Isaacson’s lecture considers the role creativity plays in yielding novel solutions to scientific, social, and political problems. Isaacson is currently the president and CEO of the Aspen Institute, which sponsors policy programs and leadership development initiatives with the goal of finding solutions to pressing global issues. Born in New Orleans, he is a graduate of Harvard University and Pembroke College of Oxford University, where he was a Rhodes scholar. A frequent contributor to Time Magazine, the New York Times, and the Washington Post, among other publications, Isaacson is the author of Einstein: His Life and Universe (2007), Benjamin Franklin: An American Life (2003), and Kissinger: A Biography (1992) and coauthor (with Evan Thomas) of The Wise Men: Six Friends and the World They Made (1986).
Tagged with “imagination” (2)

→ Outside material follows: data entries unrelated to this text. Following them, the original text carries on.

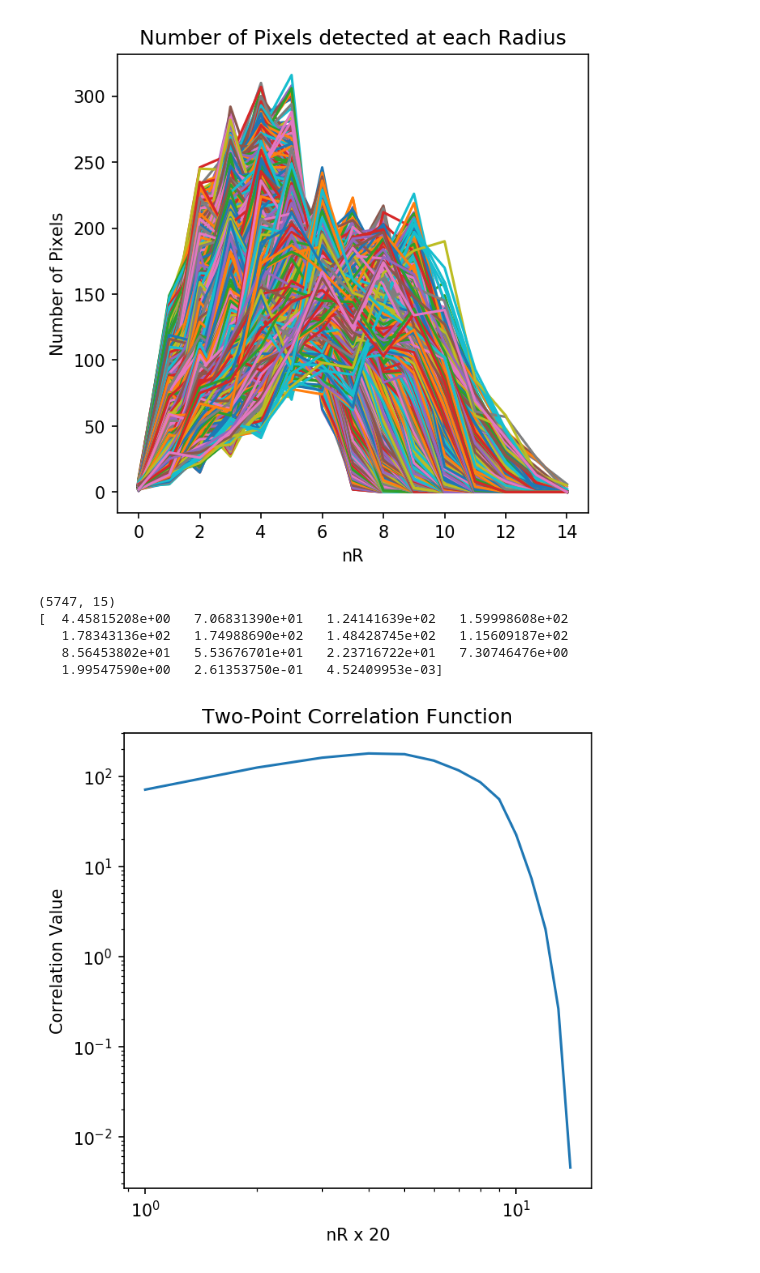
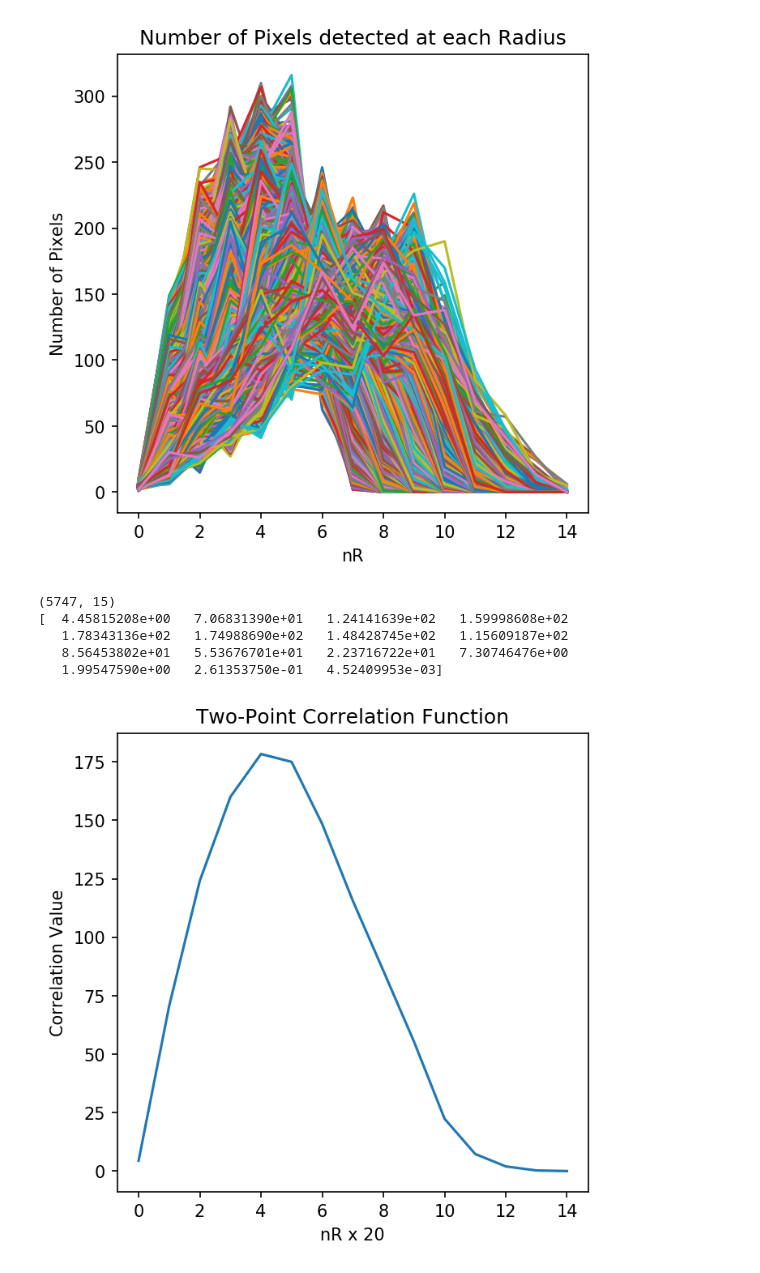
Before and after one commit to JorgeRV/ecoli-spatial-correlation, a Jupyter notebook: Fractal Correlation.ipynb, the cells around one changed output. Cells and saved outputs as stored; diff of their text form; code cells hidden in the pictures.

Commit message:
Updated version of the Fractal Correlation code

```diff
--- a/Fractal Correlation.ipynb
+++ b/Fractal Correlation.ipynb
@@ -146,21 +146,30 @@ plt.show()
 # %%
 # Caluculates the correlation as two point correlation function http://folk.uio.no/eaker/thesis/node56.html
 print(count.shape)
 mean = np.mean(count, axis = 0)
 print(mean)
+
+# Plot the count list
+fig1 = plt.figure(figsize=(5, 5), dpi=150)
+plt.plot(mean)
+plt.xlabel('nR x %i' %interval)
+plt.ylabel('Correlation Value')
+plt.title('Two-Point Correlation Function')
+plt.savefig('Gráfico_Correlation_%s.png' %arname)
+plt.show()
 
 # Plot the count list
 fig1 = plt.figure(figsize=(5, 5), dpi=150)
 plt.loglog(mean)
 plt.xlabel('nR x %i' %interval)
 plt.ylabel('Correlation Value')
 plt.title('Two-Point Correlation Function')
 plt.savefig('Gráfico_Correlation_%s.png' %arname)
 plt.show()
 # %% [output]
 (5747, 15)
 [  4.45815208e+00   7.06831390e+01   1.24141639e+02   1.59998608e+02
    1.78343136e+02   1.74988690e+02   1.48428745e+02   1.15609187e+02
    8.56453802e+01   5.53676701e+01   2.23716722e+01   7.30746476e+00
    1.99547590e+00   2.61353750e-01   4.52409953e-03]
-[figure, old version]
+[figure, new version]
```
Also changed, not shown: parts of 3 cells of this notebook.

Both men are titans of the TED conference style of presenting “ideas worth spreading” to the Web. John Maeda emerged at TED two winters ago talking about The Laws of Simplicity, while inside he was reeling toward his own future, head still spinning from Ken Robinson’s TED talk a year earlier on education as a standardized way of crushing invention. Maeda, a star at MIT’s Media Lab, still in his thirties, heard a call from the heavens to “change my life.” And so he did, moving from MIT and the engineering of technology to the presidency of the Rhode Island School of Design and the teaching of art and innovation. After a RISD year that he’s been blogging at every turn, Maeda’s invitation to Robinson to give the commencement address felt like a personal thank-you and maybe an appeal for confirmation. Early on RISD’s graduation day, we had a three-way gab at the Hope Club in Providence about expressiveness and originality, in art and life, across the board.